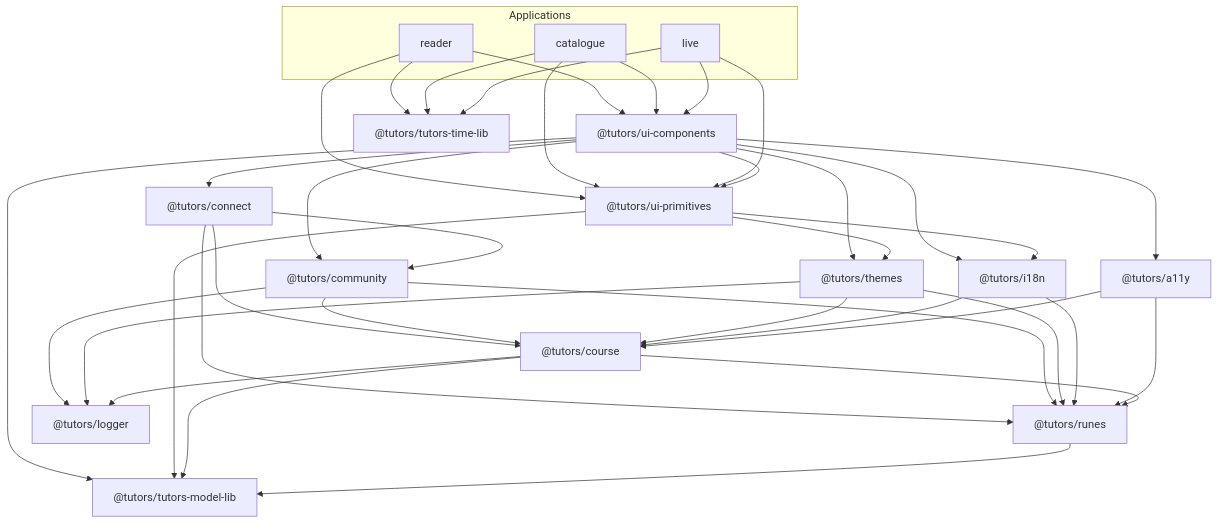
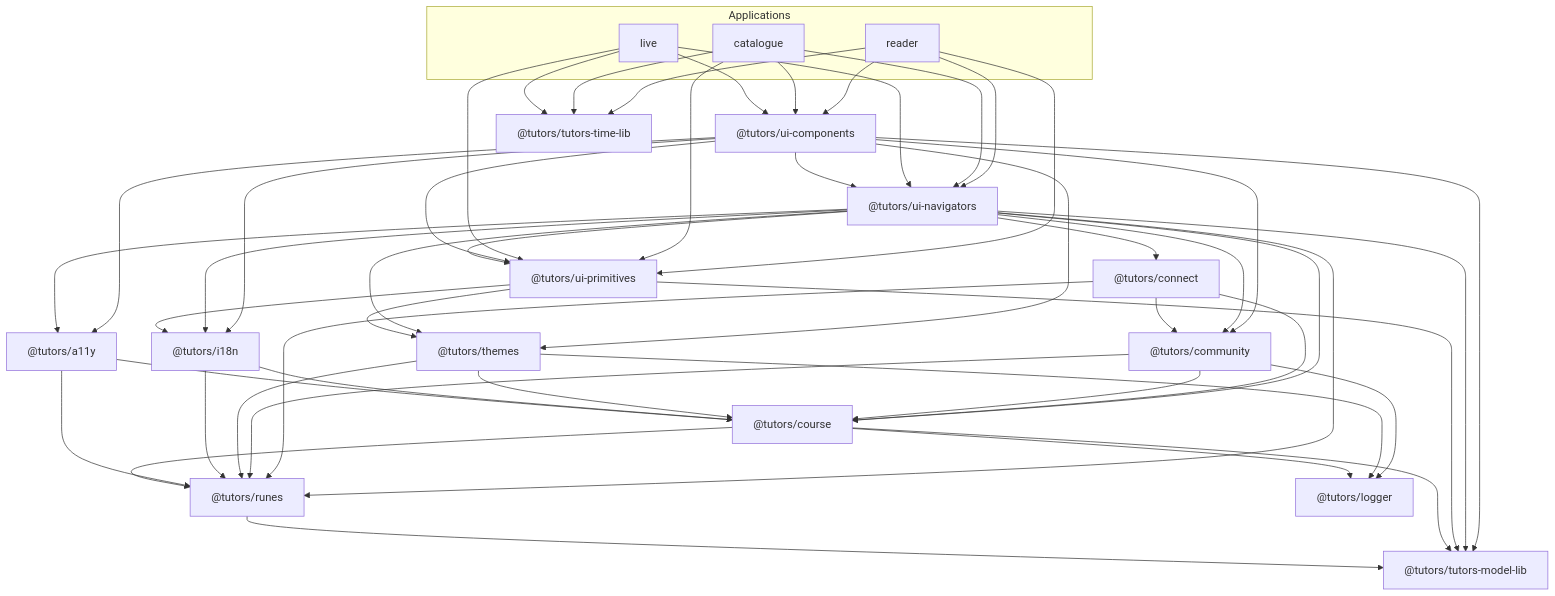
Before and after one commit to tutors-sdk/tutors-reference-manual: diagram 13 of 14 in unit-4-dev/note-architecture/note-architecture.md, drawn with Mermaid. The commit also changed other lines of this file and 8 other files, not shown here.

Commit message:
updated architecture

````diff
--- a/unit-4-dev/note-architecture/note-architecture.md
+++ b/unit-4-dev/note-architecture/note-architecture.md
@@ -1444,67 +1507,81 @@
 ```mermaid
 graph TD
   subgraph Applications
     reader["reader"]
     catalogue["catalogue"]
     live["live"]
   end
 
   ui_prim["@tutors/ui-primitives"]
+  ui_nav["@tutors/ui-navigators"]
   ui_comp["@tutors/ui-components"]
   connect["@tutors/connect"]
   community["@tutors/community"]
   themes["@tutors/themes"]
   i18n["@tutors/i18n"]
   a11y["@tutors/a11y"]
   course["@tutors/course"]
   runes["@tutors/runes"]
   logger["@tutors/logger"]
   model["@tutors/tutors-model-lib"]
   time["@tutors/tutors-time-lib"]
 
   reader --> ui_comp
+  reader --> ui_nav
   reader --> ui_prim
   catalogue --> ui_comp
+  catalogue --> ui_nav
   catalogue --> ui_prim
   live --> ui_comp
+  live --> ui_nav
   live --> ui_prim
   reader --> time
   catalogue --> time
   live --> time
 
+  ui_comp --> ui_nav
   ui_comp --> ui_prim
-  ui_comp --> connect
   ui_comp --> themes
   ui_comp --> community
   ui_comp --> i18n
   ui_comp --> a11y
   ui_comp --> model
+
+  ui_nav --> ui_prim
+  ui_nav --> connect
+  ui_nav --> themes
+  ui_nav --> community
+  ui_nav --> i18n
+  ui_nav --> a11y
+  ui_nav --> runes
+  ui_nav --> course
+  ui_nav --> model
 
   ui_prim --> themes
   ui_prim --> i18n
   ui_prim --> model
 
   connect --> community
   connect --> course
   connect --> runes
 
   community --> course
   community --> runes
   community --> logger
 
   themes --> course
   themes --> runes
   themes --> logger
 
   i18n --> runes
   i18n --> course
 
   a11y --> runes
   a11y --> course
 
   course --> runes
   course --> logger
   course --> model
 
   runes --> model
 ```
````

- EXERCISE INSTRUCTIONS -
Nothing but the lines from the one that contains "themes --> logger" through the end of the data above should appear, each reproduced exactly.

- ANSWER TO THE EXERCISE -
   themes --> logger
 
   i18n --> runes
   i18n --> course
 
   a11y --> runes
   a11y --> course
 
   course --> runes
   course --> logger
   course --> model
 
   runes --> model
 ```
````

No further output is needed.